BestReviews spends thousands of hours researching, analyzing, and testing products to recommend the best picks for most consumers. We only make money if you purchase a product through our links, and we never accept free products from manufacturers. Read more  
BestReviews spends thousands of hours researching, analyzing, and testing products to recommend the best picks for most consumers. We only make money if you purchase a product through our links, and we never accept free products from manufacturers. Read more  

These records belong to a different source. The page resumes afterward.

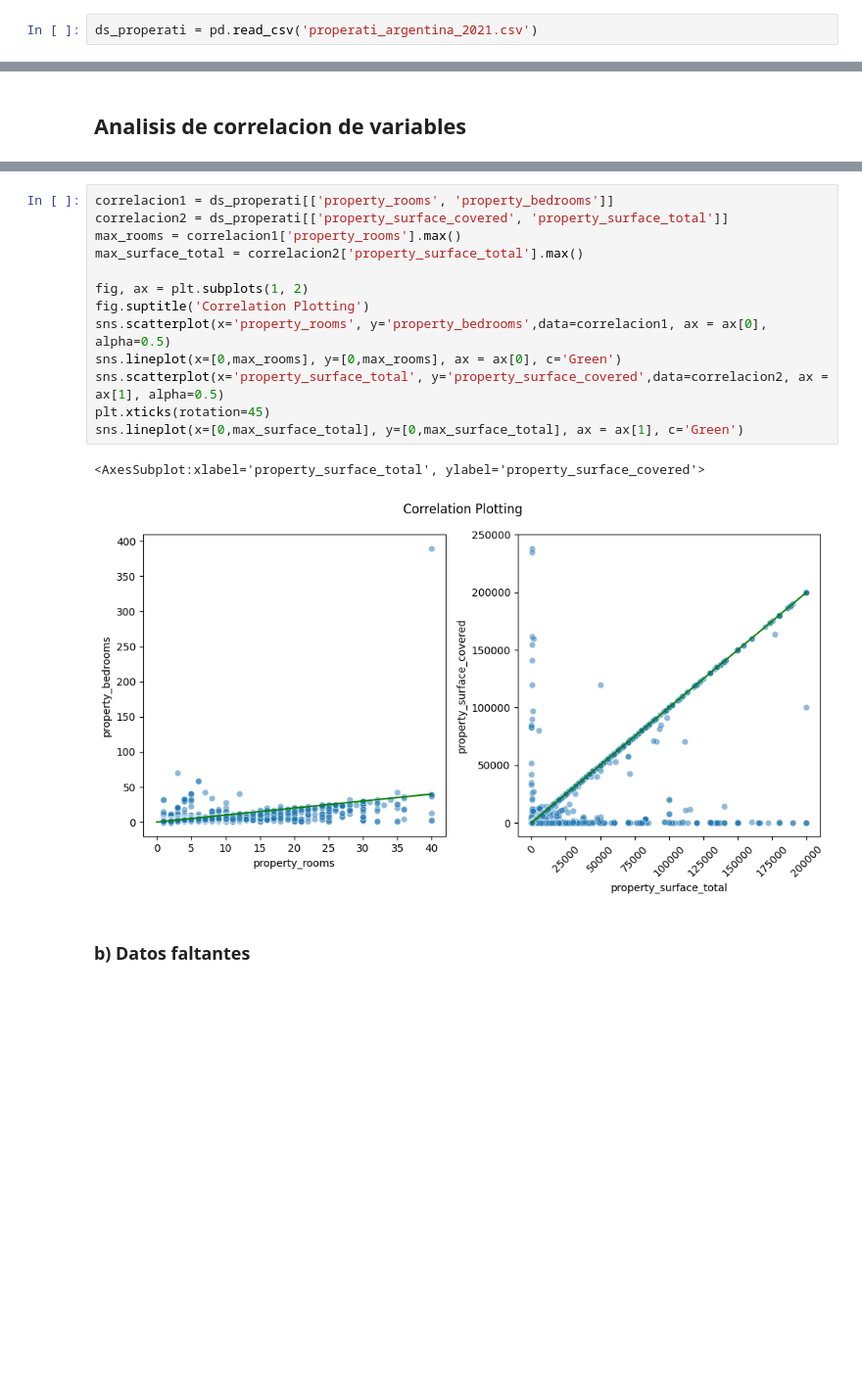
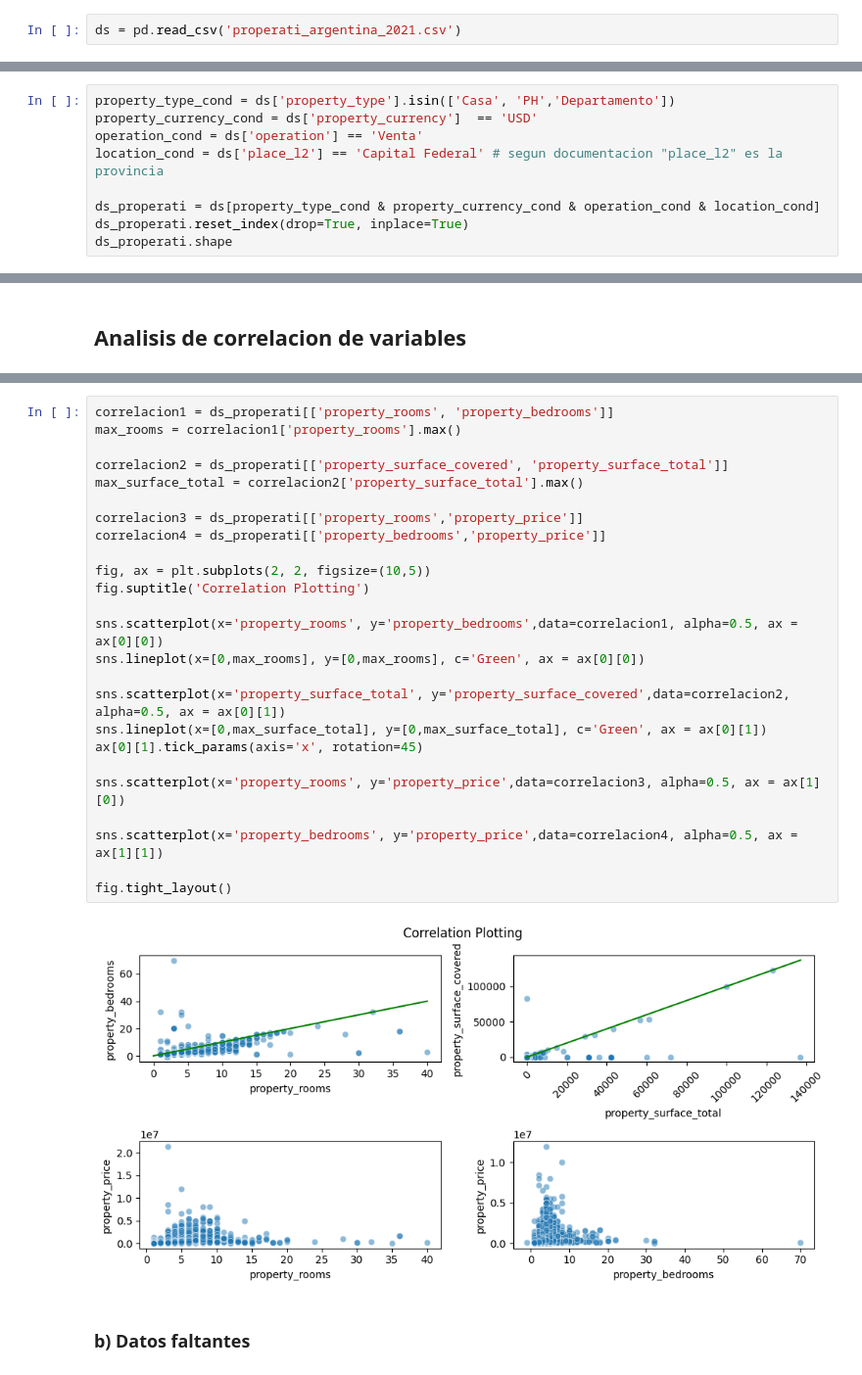
Before and after one commit to paulabruck/7506R-2C2022-GRUPO3, a Jupyter notebook: 7506R_2C2022_GRUPO3.ipynb, the cells around one changed output, grey strips where cells are left out. Shown at 98% size. Cells and saved outputs as stored; diff of their text form; blank space fills up the shorter version.

```diff
--- a/7506R_2C2022_GRUPO3.ipynb
+++ b/7506R_2C2022_GRUPO3.ipynb
@@ -19,5 +19,5 @@ import numpy as np
 # %%
-ds_properati = pd.read_csv('properati_argentina_2021.csv')
+ds = pd.read_csv('properati_argentina_2021.csv')
 # %% [markdown]
 ## 1. Análisis exploratorio y preprocesamiento de datos
 # %% [markdown]
@@ -104,0 +144,9 @@ las variables cualitativas:
+# %%
+property_type_cond = ds['property_type'].isin(['Casa', 'PH','Departamento'])
+property_currency_cond = ds['property_currency']  == 'USD'
+operation_cond = ds['operation'] == 'Venta'
+location_cond = ds['place_l2'] == 'Capital Federal' # segun documentacion "place_l2" es la provincia
+
+ds_properati = ds[property_type_cond & property_currency_cond & operation_cond & location_cond]
+ds_properati.reset_index(drop=True, inplace=True)
+ds_properati.shape
@@ -272,19 +317,30 @@ Sin embargo, mirando los graficos de dispersion, podemos observar que algunas de
 Todos estos aspectos se analizarán en la sección de valores atipicos.
 # %%
 correlacion1 = ds_properati[['property_rooms', 'property_bedrooms']]
+max_rooms = correlacion1['property_rooms'].max()
+
 correlacion2 = ds_properati[['property_surface_covered', 'property_surface_total']]
-max_rooms = correlacion1['property_rooms'].max()
 max_surface_total = correlacion2['property_surface_total'].max()
 
-fig, ax = plt.subplots(1, 2)
+correlacion3 = ds_properati[['property_rooms','property_price']]
+correlacion4 = ds_properati[['property_bedrooms','property_price']]
+
+fig, ax = plt.subplots(2, 2, figsize=(10,5))
 fig.suptitle('Correlation Plotting')
-sns.scatterplot(x='property_rooms', y='property_bedrooms',data=correlacion1, ax = ax[0], alpha=0.5)
-sns.lineplot(x=[0,max_rooms], y=[0,max_rooms], ax = ax[0], c='Green')
-sns.scatterplot(x='property_surface_total', y='property_surface_covered',data=correlacion2, ax = ax[1], alpha=0.5)
-plt.xticks(rotation=45)
-sns.lineplot(x=[0,max_surface_total], y=[0,max_surface_total], ax = ax[1], c='Green')
+
+sns.scatterplot(x='property_rooms', y='property_bedrooms',data=correlacion1, alpha=0.5, ax = ax[0][0])
+sns.lineplot(x=[0,max_rooms], y=[0,max_rooms], c='Green', ax = ax[0][0])
+
+sns.scatterplot(x='property_surface_total', y='property_surface_covered',data=correlacion2, alpha=0.5, ax = ax[0][1])
+sns.lineplot(x=[0,max_surface_total], y=[0,max_surface_total], c='Green', ax = ax[0][1])
+ax[0][1].tick_params(axis='x', rotation=45)
+
+sns.scatterplot(x='property_rooms', y='property_price',data=correlacion3, alpha=0.5, ax = ax[1][0])
+
+sns.scatterplot(x='property_bedrooms', y='property_price',data=correlacion4, alpha=0.5, ax = ax[1][1])
+
+fig.tight_layout()
 # %% [output]
-<AxesSubplot:xlabel='property_surface_total', ylabel='property_surface_covered'>
-[figure, old version]
+[figure, new version]
 # %% [markdown]
 ### b) Datos faltantes
```
Also changed, not shown: parts of 46 cells of this notebook, 1 other file.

BestReviews spends thousands of hours researching, analyzing, and testing products to recommend the best picks for most consumers. We buy all products with our own funds, and we never accept free products from manufacturers.Read more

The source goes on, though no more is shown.